The Stop T4 campaign now has more than 3,000 supporters, and we’re growing all the time. We’ve sent four campaign updates since last June, asking people to donate so we can monitor air pollution, inviting people to come to the Stop T4 rally and urging folks to write to the Premier and other elected representatives.
This is a different kind of update. We’re not asking you to do anything for the moment. In fact, we want to thank everyone who has taken action to support the campaign against T4 during recent weeks and months. Thousands of people sent letters to the Premier. Our most recent appeal to fund the ‘coal train signature’ monitoring study raised almost $2,500. Our monitoring will kick off next Monday July 14th in Beresfield and Waratah.

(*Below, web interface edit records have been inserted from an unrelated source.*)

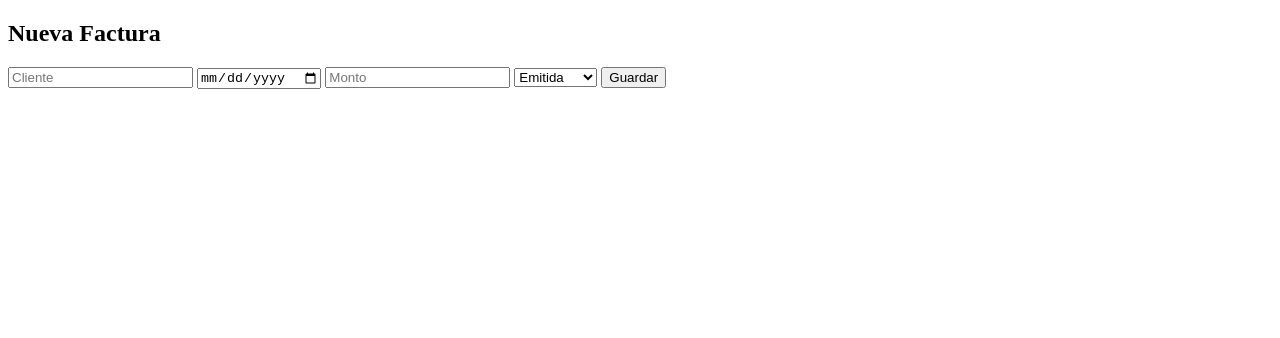
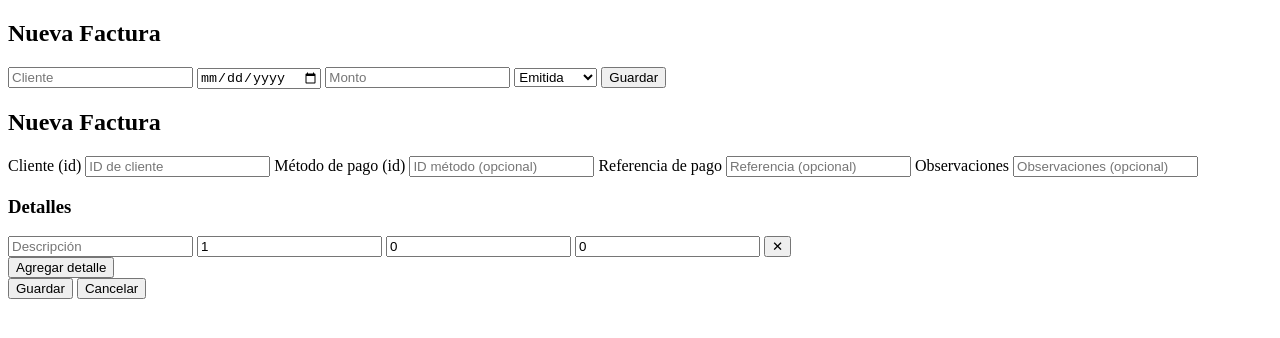
Before and after one commit to Jmuniz27/Sistema-de-Gestion-de-Eventos--DAWM, a website built with Vite: page src/pages/facturacion/crear.html in a window 1280 px wide. Built offline with nearby package versions, Linux system fonts and the light colour scheme.

Commit message:
Agregando cambios en crear.html

```diff
--- a/src/pages/facturacion/crear.html
+++ b/src/pages/facturacion/crear.html
@@ -23,3 +23,55 @@
     <script type="module" src="../../scripts/modules/facturacion.js"></script>
 </body>
 </html>
+
+<!DOCTYPE html>
+<html lang="es">
+<head>
+  <meta charset="UTF-8"/>
+  <meta name="viewport" content="width=device-width, initial-scale=1.0"/>
+  <title>Crear Factura - Sistema de Gestión de Eventos</title>
+  <link rel="stylesheet" href="../../styles/main.css">
+</head>
+<body>
+	<!-- TODO: Formulario con selección de cliente, boletos, cálculo automático de totales -->
+  <main class="content narrow">
+    <h2>Nueva Factura</h2>
+
+    <form id="formFactura" class="form">
+      <div class="grid-2">
+        <label>
+          <span>Cliente (id)</span>
+          <input type="number" id="cliente" placeholder="ID de cliente" required />
+        </label>
+
+        <label>
+          <span>Método de pago (id)</span>
+          <input type="number" id="metodoPago" placeholder="ID método (opcional)" />
+        </label>
+
+        <label>
+          <span>Referencia de pago</span>
+          <input type="text" id="refPago" placeholder="Referencia (opcional)" />
+        </label>
+
+        <label>
+          <span>Observaciones</span>
+          <input type="text" id="observaciones" placeholder="Observaciones (opcional)" />
+        </label>
+      </div>
+
+      <h3>Detalles</h3>
+      <div id="detallesContainer" class="detalle-container"></div>
+      <button type="button" id="btnAgregarDetalle" class="btn-secondary">Agregar detalle</button>
+
+      <div class="form-actions">
+        <button type="submit" class="btn-primary">Guardar</button>
+        <button type="button" class="btn" onclick="location.href='./index.html'">Cancelar</button>
+      </div>
+    </form>
+  </main>
+
+
+    <script type="module" src="../../scripts/modules/facturacion.js"></script>
+</body>
+</html>
```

We thought you’d appreciate hearing the story behind all the recent media about particle pollution from coal wagons. The Australian Rail Track Corporation report on particle pollution from coal trains has been front page news in the Newcastle Herald and Maitland Mercury. It has also been reported in the Sydney Morning Herald, the Age and The Daily Telegraph, on ABC’s Stateline, NBN television and many other places.

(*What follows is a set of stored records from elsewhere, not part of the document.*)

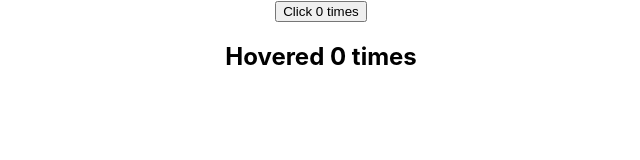
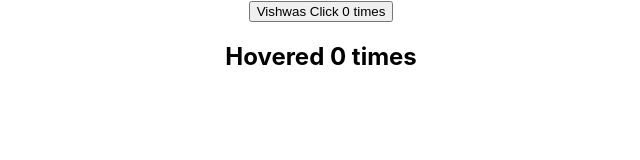
Before and after one commit to Filipe-vilela-felix/tutorial-react, a React (Create React App) app in the folder hello-world/: page / in a window 1280 px wide. Shown: the top 160 px of the page, without its empty margins (319-959 px from the left). Built offline with nearby package versions, Linux system fonts and the light colour scheme.

Commit message:
higher order components (part 3)

```diff
--- a/hello-world/src/App.js
+++ b/hello-world/src/App.js
@@ -6,7 +6,7 @@ import HoverCounter from './components/HoverCounter';
 function App() {
   return (
     <div className="App">
-      <ClickCounter />
+      <ClickCounter name="Vishwas" />
       <HoverCounter />
     </div>
   );
--- a/hello-world/src/components/ClickCounter.js
+++ b/hello-world/src/components/ClickCounter.js
@@ -7,11 +7,11 @@ class ClickCounter extends Component {
         return (
             <div>
                 <button onClick={incrementCount}>
-                    Click {count} times
+                    {this.props.name} Click {count} times
                 </button>
             </div>
         )
     }
 }
 
-export default withCounter(ClickCounter)
+export default withCounter(ClickCounter, 5)
--- a/hello-world/src/components/HoverCounter.js
+++ b/hello-world/src/components/HoverCounter.js
@@ -14,4 +14,4 @@ class HoverCounter extends Component {
     }
 }
 
-export default withCounter(HoverCounter)
+export default withCounter(HoverCounter, 10)
--- a/hello-world/src/components/withCounter.js
+++ b/hello-world/src/components/withCounter.js
@@ -1,6 +1,6 @@
 import React from "react";
 
-const withCounter = WrapperComponent => {        // Tal função se iguala a: const newComponent = HigherOrderComponent (originalComponent)
+const withCounter = (WrapperComponent, incrementNumber) => {        // Tal função se iguala a: const newComponent = HigherOrderComponent (originalComponent)
     class withCounter extends React.Component {
         constructor() {
             super()
@@ -11,13 +11,15 @@ const withCounter = WrapperComponent => {        // Tal função se iguala a: co
 
         incrementCount = () => {
             this.setState( prevState => {
-                return {count: prevState.count + 1}
+                return {count: prevState.count + incrementNumber}
             })
         }
 
         render() {
             return <WrapperComponent
-                        count={this.state.count} incrementCount={this.incrementCount}
+                        count={this.state.count}
+                        incrementCount={this.incrementCount}
+                        {...this.props}
                     />
         }
     }
```
Also changed, not shown: 1 other file (tests, documents, lock files or other folders).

With so much media hype, you may be asking what all this means for community health in Newcastle and other coal-affected communities, and how it impacts on the NSW Government’s plans for T4.
The Australian Rail Track Corporation (ARTC) is the Commonwealth-owned corporation that manages the transport of coal from Hunter coalmines to Newcastle’s port. The ARTC is licenced to pollute by the NSW Environmental Protection Authority (EPA), and the licence requires them to implement a pollution reduction program (PRP). To comply with this program, ARTC has monitored particle pollution from coal trains twice during the last 18 months.
In a nutshell:
- Experts condemn the ARTC report and recommend that the NSW Government dismiss its conclusions. Months after the monitoring, 15 of the report’s 18 conclusions were re-written the day before it was released.
- Within 24 hours of receiving the ‘doctored’ version of the report, EPA Chair Barry Buffier announced that the ARTC would not be required to cover coal wagons.
- No peer review was undertaken before the report was released. Scientific research is normally reviewed by two or three independent experts. The EPA asked Dr Luke Knibbs from the University of Queensland to review the study but announced and accepted its findings before receiving his review. Two weeks later, the EPA received Dr Knibbs’ review which identified a “major flaw” in the statistical analysis that is “very likely to obscure” and “underestimate” the reality of particle emissions from coal trains.
- Both the ARTC and Katestone say they have done nothing wrong, and simply followed the EPA’s instructions to the letter.
Having received the leaked report, we called on the NSW Premier to set up a Special Commission of Inquiry. More than 500 people wrote to the Premier supporting an inquiry. So far, Mr O’Farrell hasn’t replied. Instead, the EPA announced on July 3 that they would ask the Chief Scientist of NSW to recommend a statistician to re-examine the ARTC data.
In our meeting with member for Newcastle Tim Owen this morning. Mr Owen committed to presenting the Premier with your 500 emails supporting an inquiry. We’ll keep you posted on that.
But this will not get to the heart of the matter. A statistician cannot clear up the question of why the NSW Government received two conflicting versions of the ARTC report. And a statistician cannot advise the Premier whether particle pollution levels along the coal corridor are high enough to warrant covering coal wagons. Fitting lids would cost $10,000 per wagon and reduce particle pollution by up to 99%. The ARTC is determined not to put lids on wagons.
For these reasons, we feel a government inquiry is the appropriate response. If you haven’t yet, please phone, email or write to the Premier, Environment Minister Robyn Parker or Member for Newcastle Tim Owen to express your concern.
Keep up to date by ‘liking’ our Facebook page. And feel free to drop us a line, phone or drop by the HCEC office on Parry St any time.
For a healthy Newcastle,
for the Hunter Community Environment Centre
ph. 02 4962 5316